I have full flexibility over how I want the rendered markup to look like. For example, I am not limited to just two tags in the LayoutTemplate; I could have added, for some reason, a Calendar control above the table tag which would get rendered at the start of the ListView. I could also have added some text below the </table> tag causing it to be rendered at the bottom of the ListView. The only requirement is that an element/control with id="groupPlaceHolder" and an element/control with id="itemPlaceHolder" be present somewhere in the LayoutTemplate and GroupTemplate respectively. In addition, these elements/controls should have the runat="server" attribute.

We can further customize the id of the element/control the ListView looks for by declaring the GroupContainerID and ItemContainerID properties. For example, by specifying GroupContainerID="foo", the ListView will look for a element/control with attribute ID="foo" and runat="server" in the LayoutTemplate instead of one with ID="groupPlaceHolder".

On to the coding portion. The ListView is bound to a LinqDataSource. In the selecting event of the LinqDataSource, I have defined a LINQ expression to fetch the first eight records from the Employee table.

The code behind is shown below:

 1: protected void LinqDataSource1_Selecting(object sender, LinqDataSourceSelectEventArgs e)
 2: {
 3: NorthwindDataContext context = new NorthwindDataContext();
 4: var x = (from c in context.Employees
 5: select new { c.EmployeeID, c.LastName }).Take(8);
 6: e.Result = x;
 7: }

Once the page is run, the custom LINQ expression is run, the data fetched and displayed on the page using the layout defined in the ListView control as shown in the graphic above.

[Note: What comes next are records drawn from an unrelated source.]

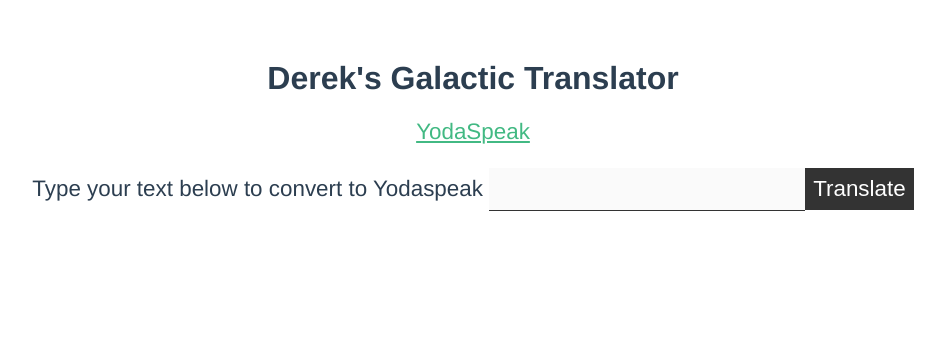
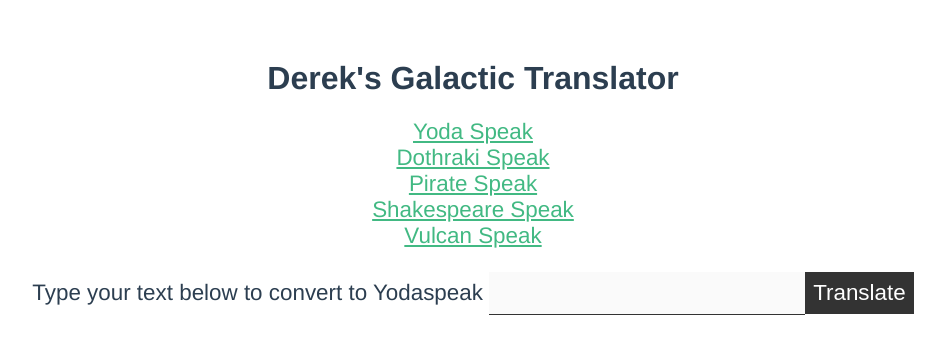
Before and after one commit to DerekJB1987/wats4030-capstone, a Vue app: page /#/ in a window 1280 px wide. Shown: the top 354 px of the page, without its empty margins (167-1112 px from the left). Built offline with nearby package versions, Linux system fonts and the light colour scheme.

Commit message:
added router links

```diff
--- a/src/router.js
+++ b/src/router.js
@@ -1,6 +1,10 @@
 import Vue from 'vue'
 import Router from 'vue-router'
 import YodaSpeak from '@/views/YodaSpeak'
+import DothrakiSpeak from '@/views/DothrakiSpeak'
+import PirateSpeak from '@/views/PirateSpeak'
+import ShakespeareSpeak from '@/views/ShakespeareSpeak'
+import VulcanSpeak from '@/views/VulcanSpeak'
 // TODO: Import new component
 
 Vue.use(Router)
@@ -11,6 +15,26 @@
       path: '/',
       name: 'YodaSpeak',
       component: YodaSpeak
+    },
+    {
+      path: '/dothrakispeak',
+      name: 'DothrakiSpeak',
+      component: DothrakiSpeak
+    },
+    {
+      path: '/piratespeak',
+      name: 'PirateSpeak',
+      component: PirateSpeak
+    },
+    {
+      path: '/shakespearespeak',
+      name: 'ShakespeareSpeak',
+      component: ShakespeareSpeak
+    },
+    {
+      path: '/vulcanspeak',
+      name: 'VulcanSpeak',
+      component: VulcanSpeak
     }
     // TODO: Add new route definition here.
   ]
--- a/src/views/DothrakiSpeak.vue
+++ b/src/views/DothrakiSpeak.vue
@@ -2,7 +2,12 @@
   <div class="dothrakispeak">
     <!-- added router links -->
     <p>
-      <router-link v-bind:to="'/'">Dothraki Speak</router-link>
+      <router-link v-bind:to="'yodaspeak'">Yoda Speak</router-link><br>
+      <router-link v-bind:to="'/'">Dothraki Speak</router-link><br>
+      <router-link v-bind:to="'piratespeak'">Pirate Speak</router-link><br>
+      <router-link v-bind:to="'shakespearespeak'">Shakespeare Speak</router-link><br>
+      <router-link v-bind:to="'vulcanspeak'">Vulcan Speak</router-link><br>
+
     </p>
 
     <form v-on:submit.prevent="translate">
--- a/src/views/PirateSpeak.vue
+++ b/src/views/PirateSpeak.vue
@@ -2,7 +2,11 @@
   <div class="piratespeak">
     <!-- added router links -->
     <p>
-      <router-link v-bind:to="'/'">Pirate Speak</router-link>
+      <router-link v-bind:to="'yodaspeak'">Yoda Speak</router-link><br>
+      <router-link v-bind:to="'dothrakispeak'">Dothraki Speak</router-link><br>
+      <router-link v-bind:to="'/'">Pirate Speak</router-link><br>
+      <router-link v-bind:to="'shakespearespeak'">Shakespeare Speak</router-link><br>
+      <router-link v-bind:to="'vulcanspeak'">Vulcan Speak</router-link><br>
     </p>
 
     <form v-on:submit.prevent="translate">
--- a/src/views/ShakespeareSpeak.vue
+++ b/src/views/ShakespeareSpeak.vue
@@ -2,7 +2,11 @@
   <div class="shakespearespeak">
     <!-- added router links -->
     <p>
-      <router-link v-bind:to="'/'">Shakespeare Speak</router-link>
+      <router-link v-bind:to="'yodaspeak'">Yoda Speak</router-link><br>
+      <router-link v-bind:to="'dothrakispeak'">Dothraki Speak</router-link><br>
+      <router-link v-bind:to="'piratespeak'">Pirate Speak</router-link><br>
+      <router-link v-bind:to="'/'">Shakespeare Speak</router-link><br>
+      <router-link v-bind:to="'vulcanspeak'">Vulcan Speak</router-link><br>
     </p>
 
     <form v-on:submit.prevent="translate">
--- a/src/views/VulcanSpeak.vue
+++ b/src/views/VulcanSpeak.vue
@@ -2,7 +2,11 @@
   <div class="vulcanspeak">
     <!-- added router links -->
     <p>
-      <router-link v-bind:to="'/'">Vulcan Speak</router-link>
+      <router-link v-bind:to="'yodaspeak'">Yoda Speak</router-link><br>
+      <router-link v-bind:to="'dothrakispeak'">Dothraki Speak</router-link><br>
+      <router-link v-bind:to="'piratespeak'">Pirate Speak</router-link><br>
+      <router-link v-bind:to="'shakespearespeak'">Shakespeare Speak</router-link><br>
+      <router-link v-bind:to="'/'">Vulcan Speak</router-link><br>
     </p>
 
     <form v-on:submit.prevent="translate">
--- a/src/views/YodaSpeak.vue
+++ b/src/views/YodaSpeak.vue
@@ -1,8 +1,13 @@
 <template>
+
   <div class="yodaspeak">
     <!-- added router links -->
     <p>
-      <router-link v-bind:to="'/'">YodaSpeak</router-link>
+      <router-link v-bind:to="'/'">Yoda Speak</router-link><br>
+      <router-link v-bind:to="'dothrakispeak'">Dothraki Speak</router-link><br>
+      <router-link v-bind:to="'piratespeak'">Pirate Speak</router-link><br>
+      <router-link v-bind:to="'shakespearespeak'">Shakespeare Speak</router-link><br>
+      <router-link v-bind:to="'vulcanspeak'">Vulcan Speak</router-link><br>
     </p>
 
     <form v-on:submit.prevent="translate">
```
Also changed, not shown: 9 other files (tests, documents, lock files or other folders).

I hope this post has given you a taste of what you can do with the ListView in tiled mode. In the next post, we will be looking at how to make an awesome pure CSS layout using the ListView.

Published Monday, September 24, 2007 12:06 AM by rajbk


# re: Using the ListView control in Tiled mode (Part 1)

I REALLY need to see an example of the listview and survey type data or questionaire type display. I am using sqldatasource and am struggling with the new listview formatting. I need something like:

group header

  one to many questions

       radiobuttongroup control for responses


Can you help me?


Shawn Marie Austin

web app/database development

state of WA

Friday, August 15, 2008 11:11 AM by sma49

# re: Using the ListView control in Tiled mode (Part 1)

Is there a way to display the data flow to be vertically in two columns instead of horizontally as you've got it.


top to bottom in column 1 then

continue to column 2 top to bottom

Tuesday, October 21, 2008 7:54 PM by larry